* YOUR OBJECTIVE
Would you quote every entry exactly, dropping only the pictures?

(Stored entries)

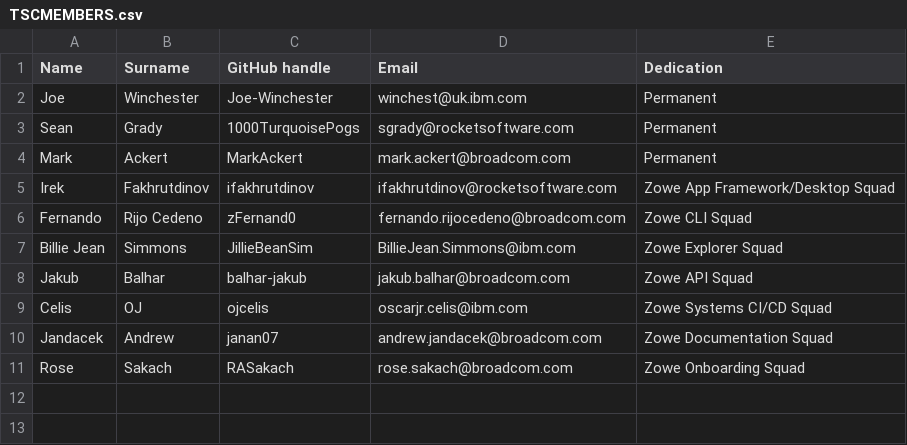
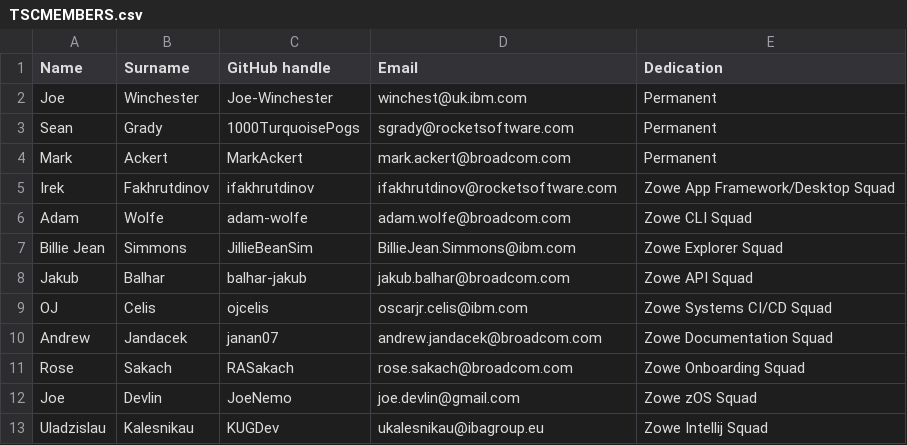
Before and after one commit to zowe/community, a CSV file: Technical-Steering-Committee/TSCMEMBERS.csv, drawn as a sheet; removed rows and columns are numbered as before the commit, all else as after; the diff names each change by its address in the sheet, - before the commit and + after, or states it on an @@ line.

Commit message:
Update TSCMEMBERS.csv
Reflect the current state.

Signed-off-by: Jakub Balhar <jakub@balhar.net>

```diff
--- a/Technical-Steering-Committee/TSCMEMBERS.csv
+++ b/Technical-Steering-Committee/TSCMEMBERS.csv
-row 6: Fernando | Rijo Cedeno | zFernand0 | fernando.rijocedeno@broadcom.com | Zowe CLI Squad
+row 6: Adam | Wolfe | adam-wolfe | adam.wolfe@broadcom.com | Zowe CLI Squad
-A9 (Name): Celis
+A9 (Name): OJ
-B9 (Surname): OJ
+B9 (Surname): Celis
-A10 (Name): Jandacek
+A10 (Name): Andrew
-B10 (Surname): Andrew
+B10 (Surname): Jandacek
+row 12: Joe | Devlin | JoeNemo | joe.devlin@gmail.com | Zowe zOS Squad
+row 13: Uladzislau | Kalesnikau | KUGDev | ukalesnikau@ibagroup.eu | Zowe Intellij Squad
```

* YOUR RESPONSE
Before and after one commit to zowe/community, a CSV file: Technical-Steering-Committee/TSCMEMBERS.csv, drawn as a sheet; removed rows and columns are numbered as before the commit, all else as after; the diff names each change by its address in the sheet, - before the commit and + after, or states it on an @@ line.

Commit message:
Update TSCMEMBERS.csv
Reflect the current state.

Signed-off-by: Jakub Balhar <jakub@balhar.net>

```diff
--- a/Technical-Steering-Committee/TSCMEMBERS.csv
+++ b/Technical-Steering-Committee/TSCMEMBERS.csv
-row 6: Fernando | Rijo Cedeno | zFernand0 | fernando.rijocedeno@broadcom.com | Zowe CLI Squad
+row 6: Adam | Wolfe | adam-wolfe | adam.wolfe@broadcom.com | Zowe CLI Squad
-A9 (Name): Celis
+A9 (Name): OJ
-B9 (Surname): OJ
+B9 (Surname): Celis
-A10 (Name): Jandacek
+A10 (Name): Andrew
-B10 (Surname): Andrew
+B10 (Surname): Jandacek
+row 12: Joe | Devlin | JoeNemo | joe.devlin@gmail.com | Zowe zOS Squad
+row 13: Uladzislau | Kalesnikau | KUGDev | ukalesnikau@ibagroup.eu | Zowe Intellij Squad
```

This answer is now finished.